The article about the Brussels works is here.

Border House.

(photo by Chim Pom)

(photo by Chim Pom)

Japanese art collective Chim↑Pom, known for their provocative, politically-charged artwork, has built a tree house along the U.S.-Mexico border. It was built in a private backyard in Tijuana’s Colonia Libertad neighborhood and offers views of the border separating Mexico from the United States

Earlier this month the art collective tweeted out two pictures of the tree house being built. But now, as Carolina Miranda from the LA Times details, it’s been completed and is quite popular among the local kids. Chim↑Pom gained access to a private backyard simply by knocking on the owner’s door and asking for permission. The owner said yes.

The words “U.S.A. Visitor Center” are printed on the the tree house, which was built in response to President Trump’s dedication to build a wall along the border. But it was also built for Chim↑Pom member Ellie, who is currently barred from entering the United States after someone she was traveling with jokingly indicated on a customs form that he was involved in terrorist activities. (Note: Do not joke about terrorism with custom officials. They don’t think it’s funny). “Ellie can’t go into the U.S., so she sees it from here,” says Ryuta Ushiro, the group’s leader.

Spoon & Tamago has the full story.

John Hurt Has Walked On.

John Hurt.

John Hurt.

Actor John Hurt, who gave us all so many great and iconic characters, has walked on at age 77. He has long been one of my most favourite actors, his name in a film would be all I needed to see it.

Born in Chesterfield, Derbyshire, UK, Hurt was the son of an actress and a vicar, and, after training at the Royal Academy of Dramatic Art (RADA), made his film debut in 1966’s A Man for All Seasons. With his pained British voice and poignant stare, the actor would make an indelible impact on cinema, earning his first Academy Award nomination as Max, a heroin addict trapped in a Turkish prison, in Midnight Express, before performing one of film’s most memorable death scenes in Ridley Scott’s Alien. His next two films, as the severely deformed and chastised John Merrick in The Elephant Man (Oscar-nominated for Best Actor) and Michael Cimino’s Heaven’s Gate, cemented his status as one of the greats, and marks a stellar 4-film run.

Goodbye, Mr. Hurt, and thank you. I’d watch V for Vendetta again, but right now, it hits too close to home.

Via Daily Beast.

More Clay, Less Plastic.

Clay

MORE CLAY LESS PLASTIC was born in 2014 as an open group on Facebook with the intent of creating a network between ceramicists and the public.
THE MESSAGE The message we want to put through is very simple: more clay less plastic.
PLASTIC POLLUTION Plastic pollution has reached dramatic levels.
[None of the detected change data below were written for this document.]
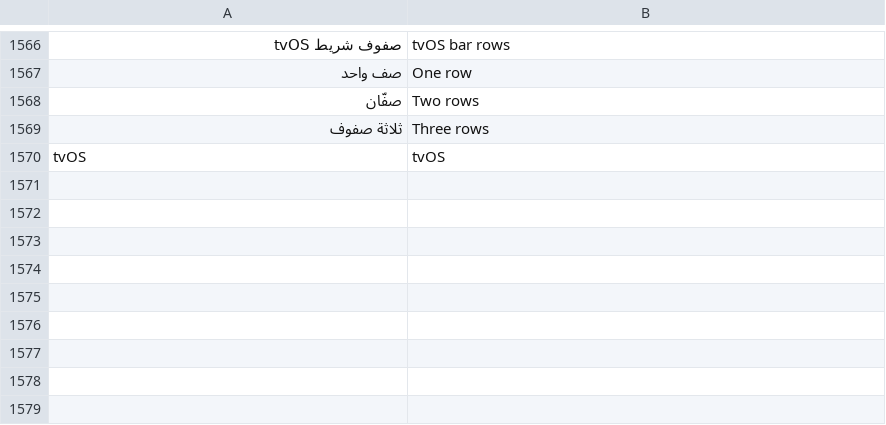
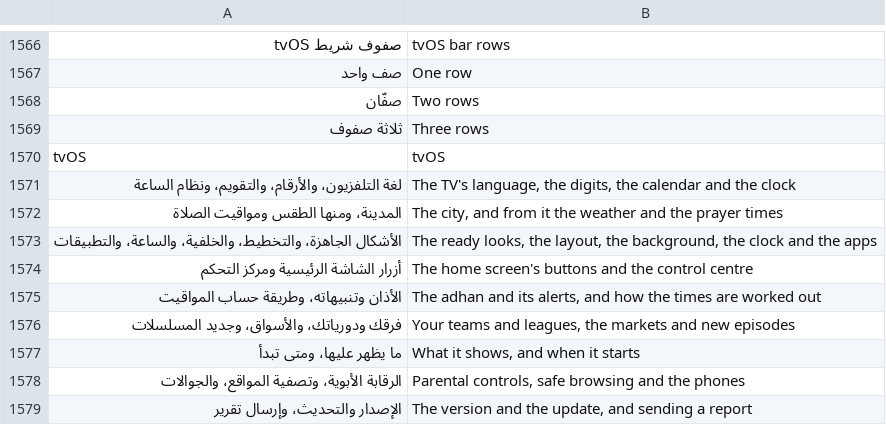
Before and after one commit to tshi-dev/UrTV, a TSV file: i18n/en/saver.tsv, drawn as a sheet; only a part is shown, gaps mark what is left out.

Commit message:
4.4 beta 2 «كنبة» settings v2 (the owner approved docs/mockups/settings-style/couch-v2-*): a taller bar per section, no icon; the focused one shows its name large and one plain line of what is inside
SettingsHub.SHORT holds each section's line (translated in saver.tsv). The bar grows by its words (CouchStyle.SEC2_*), never by a scale
or an animation, so a weak TV has no motion; the line wraps, never cut. tests/settings_couch_test.py pins the sizes, the lines and the
no-motion rule. CHANGELOG: the bars and the cards shown off with their reason.

```diff
--- a/i18n/en/saver.tsv
+++ b/i18n/en/saver.tsv
@@ -1570 +1570,10 @@
 tvOS	tvOS
+لغة التلفزيون، والأرقام، والتقويم، ونظام الساعة	The TV's language, the digits, the calendar and the clock
+المدينة، ومنها الطقس ومواقيت الصلاة	The city, and from it the weather and the prayer times
+الأشكال الجاهزة، والتخطيط، والخلفية، والساعة، والتطبيقات	The ready looks, the layout, the background, the clock and the apps
+أزرار الشاشة الرئيسية ومركز التحكم	The home screen's buttons and the control centre
+الأذان وتنبيهاته، وطريقة حساب المواقيت	The adhan and its alerts, and how the times are worked out
+فرقك ودورياتك، والأسواق، وجديد المسلسلات	Your teams and leagues, the markets and new episodes
+ما يظهر عليها، ومتى تبدأ	What it shows, and when it starts
+الرقابة الأبوية، وتصفية المواقع، والجوالات	Parental controls, safe browsing and the phones
+الإصدار والتحديث، وإرسال تقرير	The version and the update, and sending a report
```
Also changed, not shown: 6 other files.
Reducing the use of plastic is a fundamental and urgent step to save the environment and improve the life quality of every living creature.
INVOLUTION AS A FORM OF EVOLUTION The aim is to highlight respect for the environment by inviting people to rethink their daily habits, for example by avoiding disposable plastic. Colanders, cups, plates, bowls … once made of clay and then substituted with plastic, can be made of clay again.
PEOPLE Today MORE CLAY LESS PLASTIC is coming out of the web to meet people, promoting the reduction of plastic usage at cultural events, workshops and exhibitions.
ARTISANS MORE CLAY LESS PLASTIC believes in craft as a means of going back to a more human dimension, in artcrafts which are not just “things” since they carry stories and ancient knowledge within. By replacing a plastic utensil with a ceramic one we can all be part of a big revolution.

I’m all in favour. When I was young, plastic wasn’t ubiquitous yet. It was getting there, but you still saw much more glass, ceramic, and wood than you did plastic. Go on over and have a visit.